1. The present heavens and earth serve as a figure of the heavens and earth to follow.
2. The words "heavens and earth" are not intended to embrace all of God's material universe, but only that portion where His people dwell.
3. In the antitype, this limitation must be understood, and the words "new heaven and earth" must then be regarded as a designation of where His people dwell, and not a detailed description of the future abode.
4. Heaven is the final abode of the people of God.
5. Therefore, the phrase "new heaven and new earth" must be understood as a designation for the Christian's eternal home—Heaven.
Implications For the Dispensationalist Premillennial Theory
We have already established that the last day is a literal day—the day of judgment for all men. Both the righteous and the wicked will be resurrected from the dead and judged according to their works on the same literal day-Ac last one (Jn. 5:28-29, ct. al.). In 2 Peter 3, the day of judgment is one of perdition for the ungodly, but for the righteous it is the long sought day ushering in the believer's "new heavens and a new earth wherein dwelleth righteousness." It is also the literal day on which the earth will be burned up.
Contrary to all of this, and for that matter, all of God's Word, is the dispensationalist's view of the last day as enduring for at least 1007 years. He pictures the first part of the second coming as the resurrection of the righteous and their rapture for seven years, during which time the great tribulation will occur on earth. After which the second part of the second coming will begin when Jesus comes to earth to reign one thousand years on David's throne in Jerusalem. Then comes the little season when Satan is loosed. And finally, the third part of the second coming when the wicked will be resurrected and judged. All of this makes a mockery of Hebrews 9: 28, "So Christ was once offered to bear the sins of many; and unto them that look for him shall he appear the second time without sin unto salvation." The whole system of dispensationalist premillennialism is in blatant opposition to God's Word and especially is this so in eschatological considerations.

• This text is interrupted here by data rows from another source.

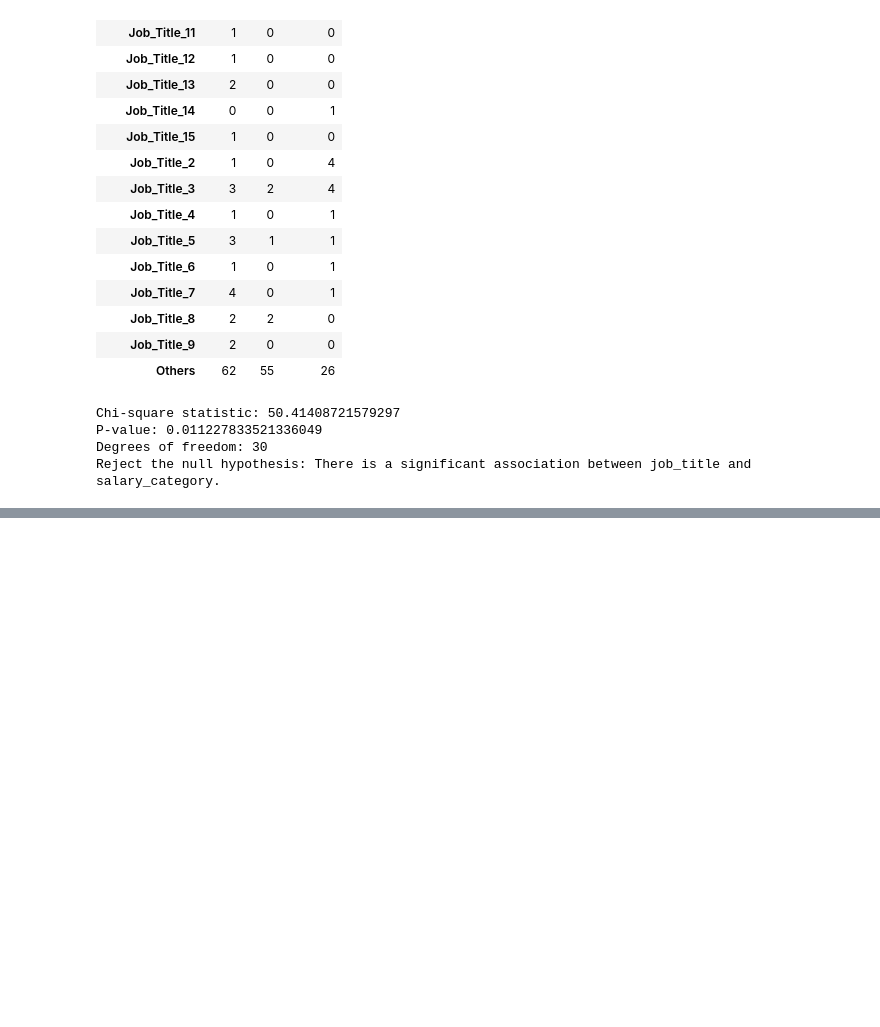
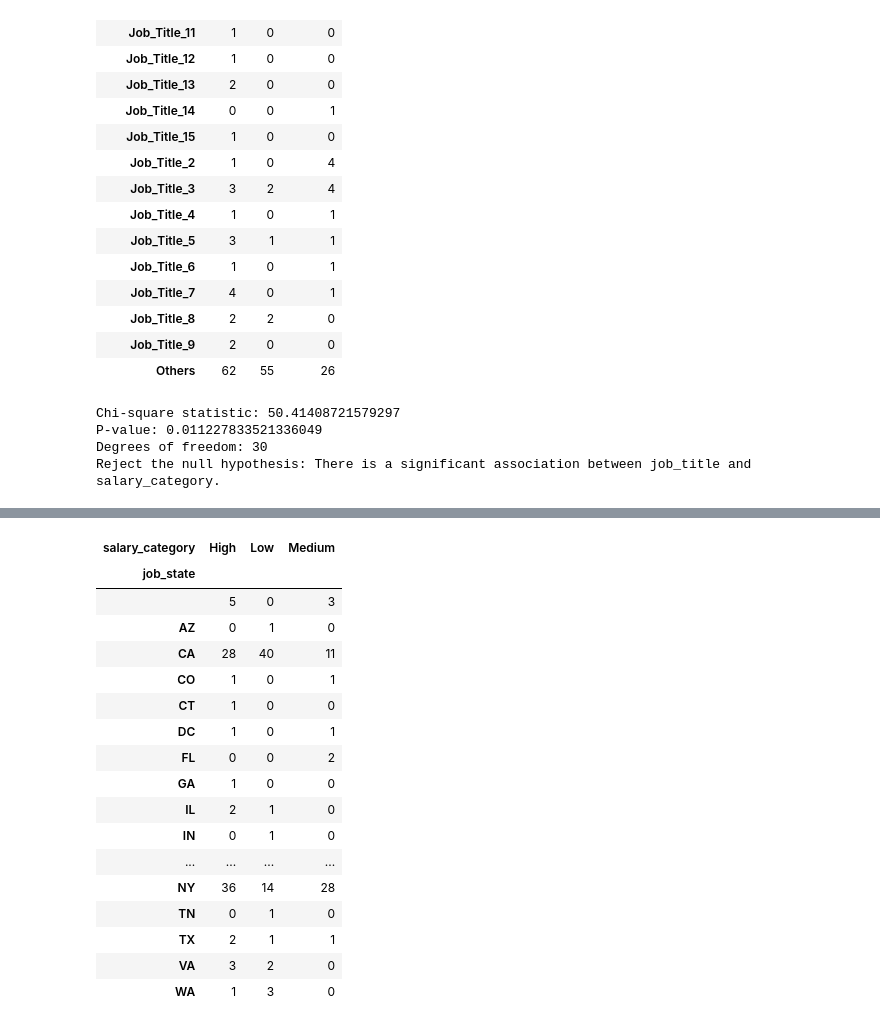
Before and after one commit to thimmie52/EngineerSalaryPred, a Jupyter notebook: analysis.ipynb, the cells around one changed output, grey strips where cells are left out. Cells and saved outputs as stored; diff of their text form; code cells hidden in the pictures; blank space fills up the shorter version.

```diff
--- a/analysis.ipynb
+++ b/analysis.ipynb
@@ -87,0 +163,21 @@ sns.heatmap(pd.crosstab(train_dir['job_title'], train_dir['salary_category']))
+# %%
+pd.crosstab(train_dir['job_state'], train_dir['salary_category'])
+# %% [output]
+| salary_category | High | Low | Medium |
+| job_state |  |  |  |
+|  | 5 | 0 | 3 |
+| AZ | 0 | 1 | 0 |
+| CA | 28 | 40 | 11 |
+| CO | 1 | 0 | 1 |
+| CT | 1 | 0 | 0 |
+| DC | 1 | 0 | 1 |
+| FL | 0 | 0 | 2 |
+| GA | 1 | 0 | 0 |
+| IL | 2 | 1 | 0 |
+| IN | 0 | 1 | 0 |
+| ... | ... | ... | ... |
+| NY | 36 | 14 | 28 |
+| TN | 0 | 1 | 0 |
+| TX | 2 | 1 | 1 |
+| VA | 3 | 2 | 0 |
+| WA | 1 | 3 | 0 |
```
Also changed, not shown: parts of 9 cells of this notebook.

When the Apostle John speaks of "the last day" in his narrative of the life of Christ he means the final day of time. That day will begin like any other, but ere it ends it will witness the coming of the Lord Jesus. His arrival will be sudden and unexpected. On that day the dead will be raised. All men and angels will be judged according to their deeds. The righteous will be taken home to heaven and the wicked will be banished to Gehenna. Time will be no more. The watchword for the people of God is: 'Therefore be ye also ready: for in such an hour as ye think not the Son of man cometh" (ML 24:44). 709 Potomac Ave., Fairmont, WV 26554
1. R. H. Lightfoot, St John's Gospel, p. 168
2. William Hendriksen, New Testament Commentary: Exposition of John; Baker Book House, Grand Rapids, Mich., Vol. 2, p. 154
3. Edward Young, The Book of Isaiah, Vol. HI; William B. Eerdman's
Publishing Co., Grand Rapids, Mich. 1979, p. 154.
4. Guy N. Woods, Peter, John, Jude; Gospel Advocate Co., Nashville, Tenn., 1962, pp. 188-189